Martin Brundle has criticised Formula 1’s engine grid penalty system, after a number of drivers took grid drops at recent races.
Last time out at Monza, eight drivers were demoted on the grid for taking on power unit elements outside of the FIA’s quota.
A similar situation existed at the Belgian Grand Prix last month, where once again, eight drivers were issued grid drops.
Brundle has hit out at the effect the system has for qualifying, as the final starting grid at Monza was not confirmed until hours after the session had ended.
“This is an unacceptable situation because when the fans turn up trackside or switch on their TV sets to watch qualifying, they should reasonably expect that they’re watching the race grid being formed,” he wrote in his column for Sky F1.
“Instead we waited for several hours for the tortuous and complex process of how penalties were applied.”
Brundle has suggested a number of alternative penalties, which could include in-race punishments or disciplining the teams financially.
“We need solutions here because this is a bad look for F1,” he said. “The initial concept is necessary to stop teams throwing new power units and ancillaries at their cars.
“Options might include simply giving each driver more power units per season, applying an in-race penalty such as a pitlane drive through to be taken at some point in the race, or giving the teams commensurate financial and championship points pain rather than the drivers having to carry the burden through no fault of their own.”
And while Brundle admits that watching faster cars come through the field can create a fascinating race, he asserts that having cars that have the potential to win at the front of the field will make for a stronger show.
“A mixed up grid can make for an interesting race observing drivers making their way through the field, but better still is when the six cars with a realistic chance of winning the race are wheel to wheel in the correct grid places.
“With 24 races next season and either three or six Sprint races, F1 clearly needs to get the regulatory allocation of power units and sporting regulations sorted out.

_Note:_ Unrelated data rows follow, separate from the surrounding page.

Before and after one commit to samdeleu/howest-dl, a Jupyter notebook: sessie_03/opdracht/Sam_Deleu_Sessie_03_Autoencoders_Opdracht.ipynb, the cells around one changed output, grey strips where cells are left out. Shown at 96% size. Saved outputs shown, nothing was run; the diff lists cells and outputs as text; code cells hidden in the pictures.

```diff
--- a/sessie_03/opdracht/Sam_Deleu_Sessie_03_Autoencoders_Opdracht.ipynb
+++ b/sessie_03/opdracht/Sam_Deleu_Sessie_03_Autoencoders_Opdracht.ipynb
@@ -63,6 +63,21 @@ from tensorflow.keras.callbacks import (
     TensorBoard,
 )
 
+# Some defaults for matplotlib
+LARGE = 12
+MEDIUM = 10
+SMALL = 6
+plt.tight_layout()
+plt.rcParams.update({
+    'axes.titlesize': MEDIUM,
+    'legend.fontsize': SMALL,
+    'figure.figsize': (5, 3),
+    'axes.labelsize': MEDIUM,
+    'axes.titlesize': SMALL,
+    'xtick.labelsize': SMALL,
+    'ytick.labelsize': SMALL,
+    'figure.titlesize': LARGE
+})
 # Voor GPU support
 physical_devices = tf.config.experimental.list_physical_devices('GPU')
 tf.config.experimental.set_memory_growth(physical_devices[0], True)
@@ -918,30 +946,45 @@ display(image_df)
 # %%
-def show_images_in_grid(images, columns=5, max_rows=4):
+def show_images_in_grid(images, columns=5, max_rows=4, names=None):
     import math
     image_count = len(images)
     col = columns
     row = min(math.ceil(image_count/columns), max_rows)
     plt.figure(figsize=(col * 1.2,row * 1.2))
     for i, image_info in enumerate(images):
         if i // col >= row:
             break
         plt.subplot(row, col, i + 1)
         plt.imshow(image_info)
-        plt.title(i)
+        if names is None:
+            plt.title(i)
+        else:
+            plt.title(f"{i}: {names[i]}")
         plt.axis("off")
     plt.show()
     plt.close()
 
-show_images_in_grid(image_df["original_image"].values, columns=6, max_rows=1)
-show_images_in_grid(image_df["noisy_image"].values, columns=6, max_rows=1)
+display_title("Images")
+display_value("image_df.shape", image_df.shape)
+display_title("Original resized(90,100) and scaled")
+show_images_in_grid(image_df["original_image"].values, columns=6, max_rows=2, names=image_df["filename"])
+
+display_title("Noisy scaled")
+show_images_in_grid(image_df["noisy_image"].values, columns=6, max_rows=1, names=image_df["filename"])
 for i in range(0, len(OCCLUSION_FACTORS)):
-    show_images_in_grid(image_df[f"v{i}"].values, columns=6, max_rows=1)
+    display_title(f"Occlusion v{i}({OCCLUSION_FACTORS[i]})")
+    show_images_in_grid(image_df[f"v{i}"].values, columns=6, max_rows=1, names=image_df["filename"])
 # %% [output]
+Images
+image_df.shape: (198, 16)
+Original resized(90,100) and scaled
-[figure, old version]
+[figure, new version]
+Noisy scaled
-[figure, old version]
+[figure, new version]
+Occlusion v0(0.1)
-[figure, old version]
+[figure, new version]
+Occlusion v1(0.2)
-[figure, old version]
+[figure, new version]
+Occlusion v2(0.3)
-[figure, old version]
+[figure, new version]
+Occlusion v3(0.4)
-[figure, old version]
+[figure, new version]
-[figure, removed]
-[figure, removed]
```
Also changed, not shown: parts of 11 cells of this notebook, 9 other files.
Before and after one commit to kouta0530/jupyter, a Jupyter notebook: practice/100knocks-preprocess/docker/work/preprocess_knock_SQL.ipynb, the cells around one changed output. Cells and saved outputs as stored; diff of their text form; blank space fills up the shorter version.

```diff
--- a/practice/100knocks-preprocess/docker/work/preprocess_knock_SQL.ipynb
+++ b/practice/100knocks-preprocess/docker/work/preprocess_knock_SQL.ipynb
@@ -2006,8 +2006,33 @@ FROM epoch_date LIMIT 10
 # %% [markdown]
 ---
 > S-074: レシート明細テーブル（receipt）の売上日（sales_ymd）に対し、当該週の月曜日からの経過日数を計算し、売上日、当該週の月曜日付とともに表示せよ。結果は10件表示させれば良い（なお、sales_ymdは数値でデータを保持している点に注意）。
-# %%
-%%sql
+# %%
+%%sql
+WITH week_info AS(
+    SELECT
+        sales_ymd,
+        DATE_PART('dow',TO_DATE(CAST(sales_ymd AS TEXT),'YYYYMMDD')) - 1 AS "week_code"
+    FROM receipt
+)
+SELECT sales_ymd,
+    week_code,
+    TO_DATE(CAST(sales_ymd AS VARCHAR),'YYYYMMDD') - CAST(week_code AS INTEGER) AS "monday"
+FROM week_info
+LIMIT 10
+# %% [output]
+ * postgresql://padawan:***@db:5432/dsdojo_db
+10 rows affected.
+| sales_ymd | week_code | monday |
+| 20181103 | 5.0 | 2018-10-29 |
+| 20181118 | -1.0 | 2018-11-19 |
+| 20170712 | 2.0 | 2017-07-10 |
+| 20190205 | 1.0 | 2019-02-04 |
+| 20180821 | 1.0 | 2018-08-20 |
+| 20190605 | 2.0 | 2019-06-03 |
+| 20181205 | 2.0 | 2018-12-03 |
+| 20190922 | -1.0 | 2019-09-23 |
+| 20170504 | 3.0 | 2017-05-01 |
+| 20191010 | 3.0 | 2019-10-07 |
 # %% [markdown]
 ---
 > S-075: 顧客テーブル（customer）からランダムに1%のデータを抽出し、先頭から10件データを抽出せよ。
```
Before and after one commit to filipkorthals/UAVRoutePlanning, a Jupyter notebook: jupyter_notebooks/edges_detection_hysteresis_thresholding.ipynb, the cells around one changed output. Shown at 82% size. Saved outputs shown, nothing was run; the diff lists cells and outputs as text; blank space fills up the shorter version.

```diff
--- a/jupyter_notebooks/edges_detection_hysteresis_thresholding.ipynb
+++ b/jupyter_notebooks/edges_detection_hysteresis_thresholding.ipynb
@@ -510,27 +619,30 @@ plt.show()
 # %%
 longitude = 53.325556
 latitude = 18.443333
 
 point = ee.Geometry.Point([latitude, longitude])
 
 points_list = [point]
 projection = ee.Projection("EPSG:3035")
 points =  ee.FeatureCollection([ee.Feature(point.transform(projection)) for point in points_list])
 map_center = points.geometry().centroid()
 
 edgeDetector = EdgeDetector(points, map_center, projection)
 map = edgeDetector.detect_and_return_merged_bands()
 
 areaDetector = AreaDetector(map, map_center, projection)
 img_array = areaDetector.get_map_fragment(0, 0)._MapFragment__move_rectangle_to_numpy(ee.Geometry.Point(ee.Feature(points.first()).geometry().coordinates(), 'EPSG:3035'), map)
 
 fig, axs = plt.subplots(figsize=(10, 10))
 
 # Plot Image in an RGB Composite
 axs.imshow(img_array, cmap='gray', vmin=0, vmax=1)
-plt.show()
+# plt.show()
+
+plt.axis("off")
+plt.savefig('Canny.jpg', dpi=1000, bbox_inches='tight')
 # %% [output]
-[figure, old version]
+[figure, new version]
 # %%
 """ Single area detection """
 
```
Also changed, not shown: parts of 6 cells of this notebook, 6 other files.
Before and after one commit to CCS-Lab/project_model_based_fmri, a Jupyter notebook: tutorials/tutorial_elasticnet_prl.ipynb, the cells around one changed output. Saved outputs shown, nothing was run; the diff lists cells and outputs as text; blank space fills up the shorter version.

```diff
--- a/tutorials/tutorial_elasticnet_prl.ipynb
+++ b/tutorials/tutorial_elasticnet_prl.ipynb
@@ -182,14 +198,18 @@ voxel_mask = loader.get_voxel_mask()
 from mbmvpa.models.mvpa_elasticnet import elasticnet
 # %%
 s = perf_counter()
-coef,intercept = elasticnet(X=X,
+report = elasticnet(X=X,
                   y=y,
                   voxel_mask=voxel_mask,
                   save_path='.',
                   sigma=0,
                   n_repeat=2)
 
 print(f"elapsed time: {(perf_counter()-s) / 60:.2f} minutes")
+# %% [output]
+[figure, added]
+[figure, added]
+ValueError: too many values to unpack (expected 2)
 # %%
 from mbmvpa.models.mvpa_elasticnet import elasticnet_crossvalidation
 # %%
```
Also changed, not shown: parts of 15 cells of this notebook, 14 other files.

“In the multi-billion dollar world of F1 it looks ridiculous that the teams appear to be short of engines, which of course they’re not.”